My story

I was only diagnosed this year, at the age of 18. I’ve been struggling with it a bit because I had high sugar for a while then it evened out but now it seems to be high again. I don’t know what to do. Please help.

Hi @Sophie,

Welcome to Our World of T1D! Yeah, none of us wanted diabetes but together we can make life more bearable by sharing little things that we do to live a full life.

My single word of “help” for you is RELAX. Certainly you are going to have many occasions when your blood sugar levels go high and occasionally very high, and other times when your blood sugar drops suddenly. As time goes on you will develop a 7th, 8th and 9th sense and almost automatically “feel” what your body is doing and instinctively know what to do to get yourself back in line. What we call MANAGING my diabetes; I say “managing” because we can not really control T1D. With your high BGL [Blood Glucose Level] as well as with your low BGL your stress levels will kick in and exacerbate sugar management - very often, it can be the other way around where stress, hormones, excitement, will cause your sugar levels to rise.

To expand beyond my “relax”, I suggest that you keep an eye on what you eat. YES, you may eat almost any [healthy] food but be aware of quantity and try to remember in what ways different foods affect your BG; some foods push my BG very high quickly and then it drops, while other foods react in me very slowly - sometimes pushing me high several hours later. If you use MDI [Multiple Daily Injections} or a pump and count carbohydrates, try carefully counting the carbs you eat and take the appropriate amount if insulin to cover that food. The hardest food for me is french fried potatoes - I need insulin for the carbs in the potato as I’m eating and then three hours later need more insulin to counter the BG rise caused by fat; yeah, after 60 years using insulin I’ve finally smartened up and very rarely will eat french fries.

My wish for you is a happy, full life doing everything and accomplishing whatever you desire. Don’t short yourself on exercise, be healthy and active.

I’m so sorry. Being your own pancreas is a tough job. I would ask your endocrinologist for a CGM that you can wear for 3 days. You can then download the data and review it with her. It should help you figure out patterns - what time of day you might need a little more insulin, whether you need to bolus 15 min or 30 min before a meal, how exercise or sports impacts your bg, etc.

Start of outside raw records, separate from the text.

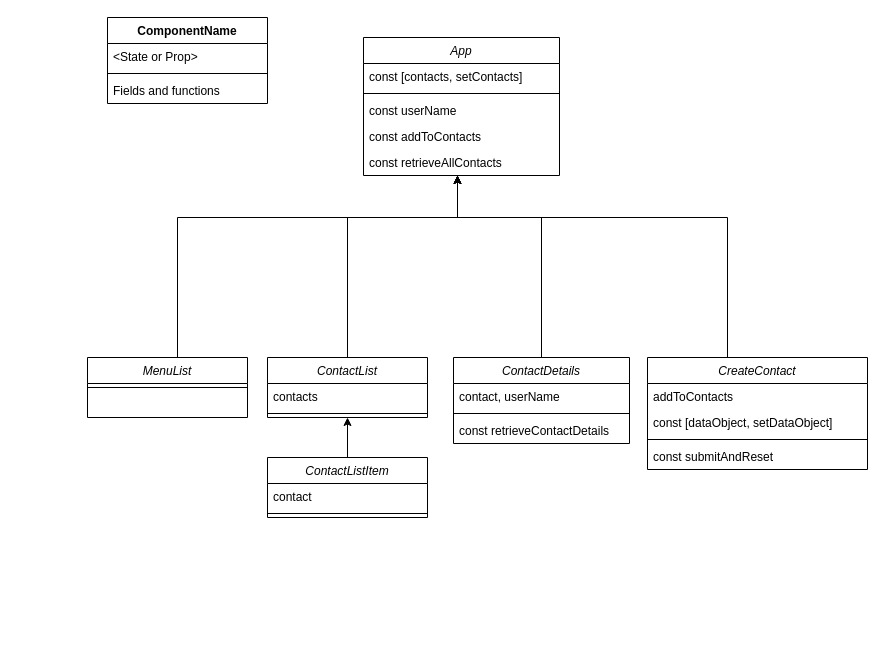
Above: react_address_book_part_1.drawio in boolean-uk/react-address-book-part-1 (draw.io), before the change. Source tidied: cells renumbered, new cells numbered last; positions are measured from the earlier drawing's top-left corner, leaving out a move shared by most shapes. Both pictures are drawn from the tidied source at 100%, with x=0, y=0 at pixel (87, 17).
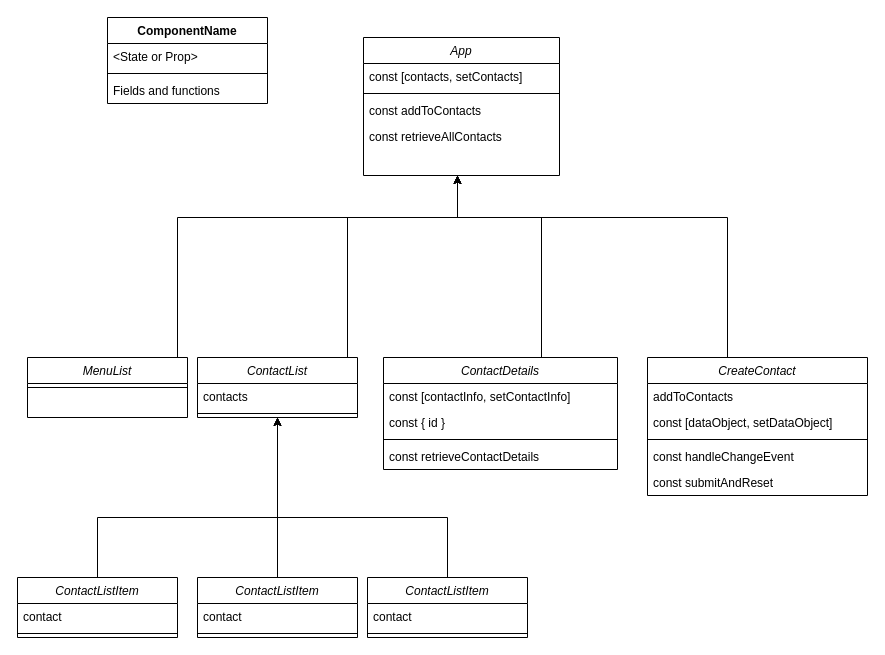
The same page after the edit.

Unchanged cells that the change refers to:
```xml
<mxCell id="2" value="App" style="swimlane;fontStyle=2;align=center;verticalAlign=top;horizontal=1;startSize=26;rounded=0;shadow=0;strokeWidth=1;" parent="1" vertex="1">
  <mxGeometry x="276" y="20" width="196" height="138" as="geometry" />
</mxCell>
```

What changed in the source:
```diff
@@
-    <mxCell id="5" value="const userName" style="text;strokeColor=none;fillColor=none;align=left;verticalAlign=top;spacingLeft=4;spacingRight=4;overflow=hidden;whiteSpace=wrap;html=1;" parent="2" vertex="1">
-      <mxGeometry y="60" width="196" height="26" as="geometry" />
-    </mxCell>
     <mxCell id="6" value="const addToContacts" style="text;strokeColor=none;fillColor=none;align=left;verticalAlign=top;spacingLeft=4;spacingRight=4;overflow=hidden;whiteSpace=wrap;html=1;" parent="2" vertex="1">
-      <mxGeometry y="86" width="196" height="26" as="geometry" />
+      <mxGeometry y="60" width="196" height="26" as="geometry" />
     </mxCell>
     <mxCell id="7" value="const retrieveAllContacts" style="text;strokeColor=none;fillColor=none;align=left;verticalAlign=top;spacingLeft=4;spacingRight=4;overflow=hidden;whiteSpace=wrap;html=1;" parent="2" vertex="1">
-      <mxGeometry y="112" width="196" height="26" as="geometry" />
+      <mxGeometry y="86" width="196" height="26" as="geometry" />
     </mxCell>
@@
     <mxCell id="9" value="MenuList" style="swimlane;fontStyle=2;align=center;verticalAlign=top;horizontal=1;startSize=26;rounded=0;shadow=0;strokeWidth=1;" parent="1" vertex="1">
-      <mxGeometry y="340" width="160" height="60" as="geometry" />
+      <mxGeometry x="-60" y="340" width="160" height="60" as="geometry" />
     </mxCell>
@@
     <mxCell id="12" value="ContactList" style="swimlane;fontStyle=2;align=center;verticalAlign=top;horizontal=1;startSize=26;rounded=0;shadow=0;strokeWidth=1;" parent="1" vertex="1">
-      <mxGeometry x="180" y="340" width="160" height="60" as="geometry" />
+      <mxGeometry x="110" y="340" width="160" height="60" as="geometry" />
     </mxCell>
@@
     <mxCell id="16" value="ContactDetails" style="swimlane;fontStyle=2;align=center;verticalAlign=top;horizontal=1;startSize=26;rounded=0;shadow=0;strokeWidth=1;" parent="1" vertex="1">
-      <mxGeometry x="366" y="340" width="176" height="86" as="geometry" />
+      <mxGeometry x="296" y="340" width="234" height="112" as="geometry" />
     </mxCell>
-    <mxCell id="17" value="contact, userName" style="text;strokeColor=none;fillColor=none;align=left;verticalAlign=top;spacingLeft=4;spacingRight=4;overflow=hidden;whiteSpace=wrap;html=1;" parent="16" vertex="1">
-      <mxGeometry y="26" width="176" height="26" as="geometry" />
+    <mxCell id="17" value="const [contactInfo, setContactInfo]" style="text;strokeColor=none;fillColor=none;align=left;verticalAlign=top;spacingLeft=4;spacingRight=4;overflow=hidden;whiteSpace=wrap;html=1;" parent="16" vertex="1">
+      <mxGeometry y="26" width="234" height="26" as="geometry" />
     </mxCell>
+    <mxCell id="34" value="const { id }" style="text;strokeColor=none;fillColor=none;align=left;verticalAlign=top;spacingLeft=4;spacingRight=4;overflow=hidden;whiteSpace=wrap;html=1;" parent="16" vertex="1">
+      <mxGeometry y="52" width="234" height="26" as="geometry" />
+    </mxCell>
     <mxCell id="18" style="line;html=1;strokeWidth=1;align=left;verticalAlign=middle;spacingTop=-1;spacingLeft=3;spacingRight=3;labelPosition=right;" parent="16" vertex="1">
-      <mxGeometry y="52" width="176" height="8" as="geometry" />
+      <mxGeometry y="78" width="234" height="8" as="geometry" />
     </mxCell>
     <mxCell id="19" value="const retrieveContactDetails" style="text;strokeColor=none;fillColor=none;align=left;verticalAlign=top;spacingLeft=4;spacingRight=4;overflow=hidden;whiteSpace=wrap;html=1;" parent="16" vertex="1">
-      <mxGeometry y="60" width="176" height="26" as="geometry" />
+      <mxGeometry y="86" width="234" height="26" as="geometry" />
     </mxCell>
@@
     <mxCell id="21" value="CreateContact" style="swimlane;fontStyle=2;align=center;verticalAlign=top;horizontal=1;startSize=26;rounded=0;shadow=0;strokeWidth=1;" parent="1" vertex="1">
-      <mxGeometry x="560" y="340" width="220" height="112" as="geometry" />
+      <mxGeometry x="560" y="340" width="220" height="138" as="geometry" />
     </mxCell>
@@
+    <mxCell id="35" value="const handleChangeEvent" style="text;strokeColor=none;fillColor=none;align=left;verticalAlign=top;spacingLeft=4;spacingRight=4;overflow=hidden;whiteSpace=wrap;html=1;" parent="21" vertex="1">
+      <mxGeometry y="86" width="220" height="26" as="geometry" />
+    </mxCell>
     <mxCell id="25" value="const submitAndReset" style="text;strokeColor=none;fillColor=none;align=left;verticalAlign=top;spacingLeft=4;spacingRight=4;overflow=hidden;whiteSpace=wrap;html=1;" parent="21" vertex="1">
-      <mxGeometry y="86" width="220" height="26" as="geometry" />
+      <mxGeometry y="112" width="220" height="26" as="geometry" />
     </mxCell>
     <mxCell id="26" style="edgeStyle=orthogonalEdgeStyle;rounded=0;jettySize=auto;html=1;" parent="1" edge="1" source="27" target="12">
-      <mxGeometry relative="1" as="geometry" />
+      <mxGeometry relative="1" as="geometry">
+        <Array as="points">
+          <mxPoint x="10" y="500" />
+          <mxPoint x="190" y="500" />
+        </Array>
+      </mxGeometry>
     </mxCell>
     <mxCell id="27" value="ContactListItem" style="swimlane;fontStyle=2;align=center;verticalAlign=top;horizontal=1;startSize=26;rounded=0;shadow=0;strokeWidth=1;" parent="1" vertex="1">
-      <mxGeometry x="180" y="440" width="160" height="60" as="geometry" />
+      <mxGeometry x="-70" y="560" width="160" height="60" as="geometry" />
     </mxCell>
@@
+    <mxCell id="36" style="edgeStyle=orthogonalEdgeStyle;rounded=0;jettySize=auto;html=1;" parent="1" edge="1" source="37" target="12">
+      <mxGeometry relative="1" as="geometry" />
+    </mxCell>
+    <mxCell id="37" value="ContactListItem" style="swimlane;fontStyle=2;align=center;verticalAlign=top;horizontal=1;startSize=26;rounded=0;shadow=0;strokeWidth=1;" parent="1" vertex="1">
+      <mxGeometry x="110" y="560" width="160" height="60" as="geometry" />
+    </mxCell>
+    <mxCell id="38" value="contact" style="text;strokeColor=none;fillColor=none;align=left;verticalAlign=top;spacingLeft=4;spacingRight=4;overflow=hidden;whiteSpace=wrap;html=1;" parent="37" vertex="1">
+      <mxGeometry y="26" width="160" height="26" as="geometry" />
+    </mxCell>
+    <mxCell id="39" style="line;html=1;strokeWidth=1;align=left;verticalAlign=middle;spacingTop=-1;spacingLeft=3;spacingRight=3;labelPosition=right;" parent="37" vertex="1">
+      <mxGeometry y="52" width="160" height="8" as="geometry" />
+    </mxCell>
+    <mxCell id="40" style="edgeStyle=orthogonalEdgeStyle;rounded=0;jettySize=auto;html=1;" parent="1" edge="1" source="41" target="12">
+      <mxGeometry relative="1" as="geometry">
+        <Array as="points">
+          <mxPoint x="360" y="500" />
+          <mxPoint x="190" y="500" />
+        </Array>
+      </mxGeometry>
+    </mxCell>
+    <mxCell id="41" value="ContactListItem" style="swimlane;fontStyle=2;align=center;verticalAlign=top;horizontal=1;startSize=26;rounded=0;shadow=0;strokeWidth=1;" parent="1" vertex="1">
+      <mxGeometry x="280" y="560" width="160" height="60" as="geometry" />
+    </mxCell>
+    <mxCell id="42" value="contact" style="text;strokeColor=none;fillColor=none;align=left;verticalAlign=top;spacingLeft=4;spacingRight=4;overflow=hidden;whiteSpace=wrap;html=1;" parent="41" vertex="1">
+      <mxGeometry y="26" width="160" height="26" as="geometry" />
+    </mxCell>
+    <mxCell id="43" style="line;html=1;strokeWidth=1;align=left;verticalAlign=middle;spacingTop=-1;spacingLeft=3;spacingRight=3;labelPosition=right;" parent="41" vertex="1">
+      <mxGeometry y="52" width="160" height="8" as="geometry" />
+    </mxCell>
```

Also, be aware that most women need more insulin around their menstrual cycle each month; for some almost double the amount (frickin hormones).

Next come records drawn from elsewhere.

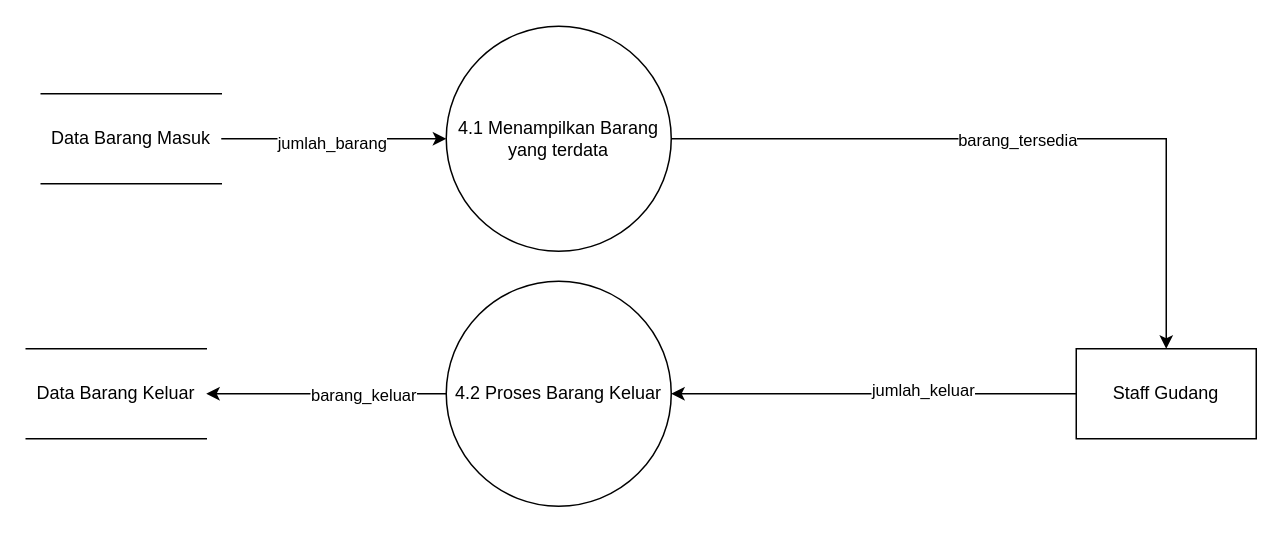
raflialkindhi/graph-save keeps this draw.io diagram as kkp-dfd1-3.drawio. Above is the earlier version. Source tidied: cells renumbered, new cells numbered last; positions are measured from the earlier drawing's top-left corner, leaving out a move shared by most shapes. Both pictures are drawn from the tidied source at 150%, with x=0, y=0 at pixel (26, 26).
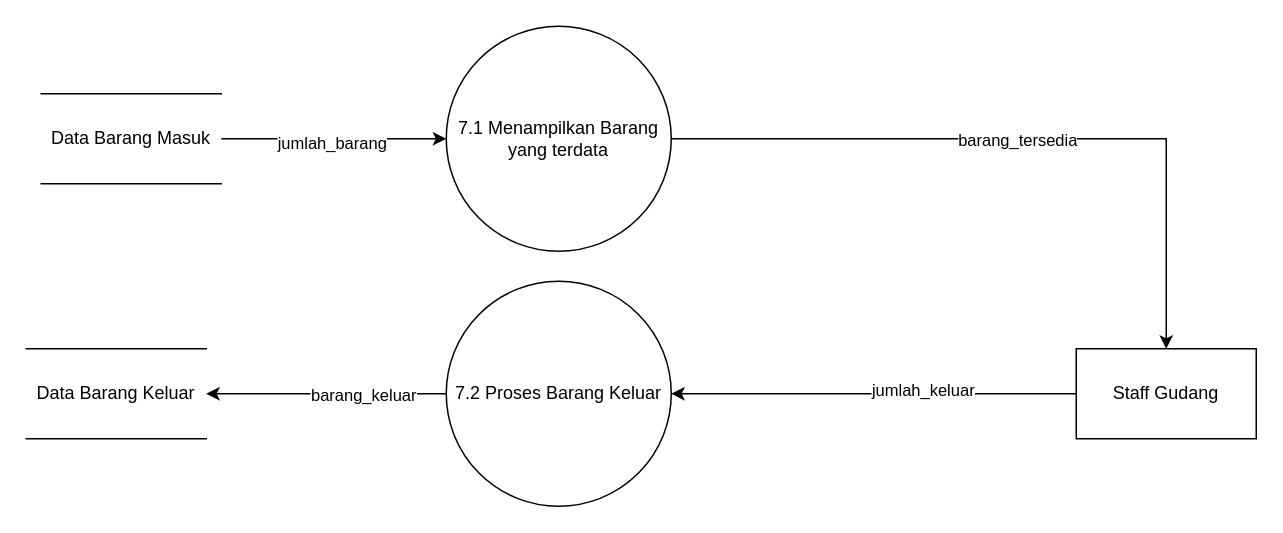
After the change.

The edit, as a diff of the source:
```diff
@@
 <mxGraphModel>
   <root>
     <mxCell id="0" />
     <mxCell id="1" parent="0" />
     <mxCell id="2" style="edgeStyle=orthogonalEdgeStyle;rounded=0;jettySize=auto;html=1;exitX=1;exitY=0.5;exitDx=0;exitDy=0;entryX=0.5;entryY=0;entryDx=0;entryDy=0;" parent="1" edge="1" source="4" target="7">
       <mxGeometry relative="1" as="geometry" />
     </mxCell>
     <mxCell id="3" value="barang_tersedia" style="edgeLabel;html=1;align=center;verticalAlign=middle;" parent="2" vertex="1">
       <mxGeometry x="-0.02" relative="1" as="geometry" />
     </mxCell>
-    <mxCell id="4" value="4.1 Menampilkan Barang yang terdata" style="ellipse;whiteSpace=wrap;html=1;" parent="1" vertex="1">
+    <mxCell id="4" value="7.1 Menampilkan Barang yang terdata" style="ellipse;whiteSpace=wrap;html=1;" parent="1" vertex="1">
       <mxGeometry x="280" width="150" height="150" as="geometry" />
     </mxCell>
     <mxCell id="5" style="edgeStyle=orthogonalEdgeStyle;rounded=0;jettySize=auto;html=1;exitX=0;exitY=0.5;exitDx=0;exitDy=0;entryX=1;entryY=0.5;entryDx=0;entryDy=0;" parent="1" edge="1" source="7" target="13">
       <mxGeometry relative="1" as="geometry" />
     </mxCell>
     <mxCell id="6" value="jumlah_keluar" style="edgeLabel;html=1;align=center;verticalAlign=middle;" parent="5" vertex="1">
       <mxGeometry x="-0.24" y="-3" relative="1" as="geometry" />
     </mxCell>
     <mxCell id="7" value="Staff Gudang" style="rounded=0;whiteSpace=wrap;html=1;" parent="1" vertex="1">
       <mxGeometry x="700" y="215" width="120" height="60" as="geometry" />
     </mxCell>
     <mxCell id="8" style="edgeStyle=orthogonalEdgeStyle;rounded=0;jettySize=auto;html=1;exitX=1;exitY=0.5;exitDx=0;exitDy=0;entryX=0;entryY=0.5;entryDx=0;entryDy=0;" parent="1" edge="1" source="10" target="4">
       <mxGeometry relative="1" as="geometry" />
     </mxCell>
     <mxCell id="9" value="jumlah_barang" style="edgeLabel;html=1;align=center;verticalAlign=middle;" parent="8" vertex="1">
       <mxGeometry x="-0.03" y="-2" relative="1" as="geometry" />
     </mxCell>
     <mxCell id="10" value="Data Barang Masuk" style="shape=partialRectangle;whiteSpace=wrap;html=1;left=0;right=0;fillColor=none;" parent="1" vertex="1">
       <mxGeometry x="10" y="45" width="120" height="60" as="geometry" />
     </mxCell>
     <mxCell id="11" style="edgeStyle=orthogonalEdgeStyle;rounded=0;jettySize=auto;html=1;exitX=0;exitY=0.5;exitDx=0;exitDy=0;entryX=1;entryY=0.5;entryDx=0;entryDy=0;" parent="1" edge="1" source="13" target="14">
       <mxGeometry relative="1" as="geometry" />
     </mxCell>
     <mxCell id="12" value="barang_keluar" style="edgeLabel;html=1;align=center;verticalAlign=middle;" parent="11" vertex="1">
       <mxGeometry x="-0.3" relative="1" as="geometry" />
     </mxCell>
-    <mxCell id="13" value="4.2 Proses Barang Keluar" style="ellipse;whiteSpace=wrap;html=1;" parent="1" vertex="1">
+    <mxCell id="13" value="7.2 Proses Barang Keluar" style="ellipse;whiteSpace=wrap;html=1;" parent="1" vertex="1">
       <mxGeometry x="280" y="170" width="150" height="150" as="geometry" />
     </mxCell>
     <mxCell id="14" value="Data Barang Keluar" style="shape=partialRectangle;whiteSpace=wrap;html=1;left=0;right=0;fillColor=none;" parent="1" vertex="1">
       <mxGeometry y="215" width="120" height="60" as="geometry" />
     </mxCell>
   </root>
 </mxGraphModel>
```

I was diagnosed in 1945, when I was 6. I had bad highs and lows many times until I finally had a glucometer in the 1980’s. I did not know about carbs, and their impact on blood sugar, until 1988. In the 1990’s I started using better insulins, and bolusing with carb counting. That is when I began having better control. An insulin pump in 2007, and a CGM in 2015 has me with A1c’s in the 5.8-6.4 range. All those highs and lows in the past did not cause me any serious complications. I do have some neuropathy, but no other complications.
I am telling you all of this to let you see that unstable blood sugar for some years after diagnosis may not have any long lasting effects. If you are very careful to educate yourself on all the important issues related to diabetes, and you get help from an endocrinologist and experienced diabetics online, you can improve your control. Take it one step at a time, and improve in a gradual manner. Don’t expect a major improvement in a big hurry. I have been type 1 for 71 years, and I am a healthy diabetic. In the 21’st century the life expectancy of young type 1 diabetics is almost as good as it is for non diabetics.

Hi Sophie,

I was also diagnosed at the age of 18! I know it is a shocking diagnosis, but I promise that you’ll get the hang of it. It may all seem very scary and foreign now, but type one diabetes can be very manageable! I think the best advice I have for you is to be very open and honest with your doctor. My endocrinologist has helped me through a lot of roadblocks, and constantly speaking to her about my struggles has helped me lead a healthier lifestyle.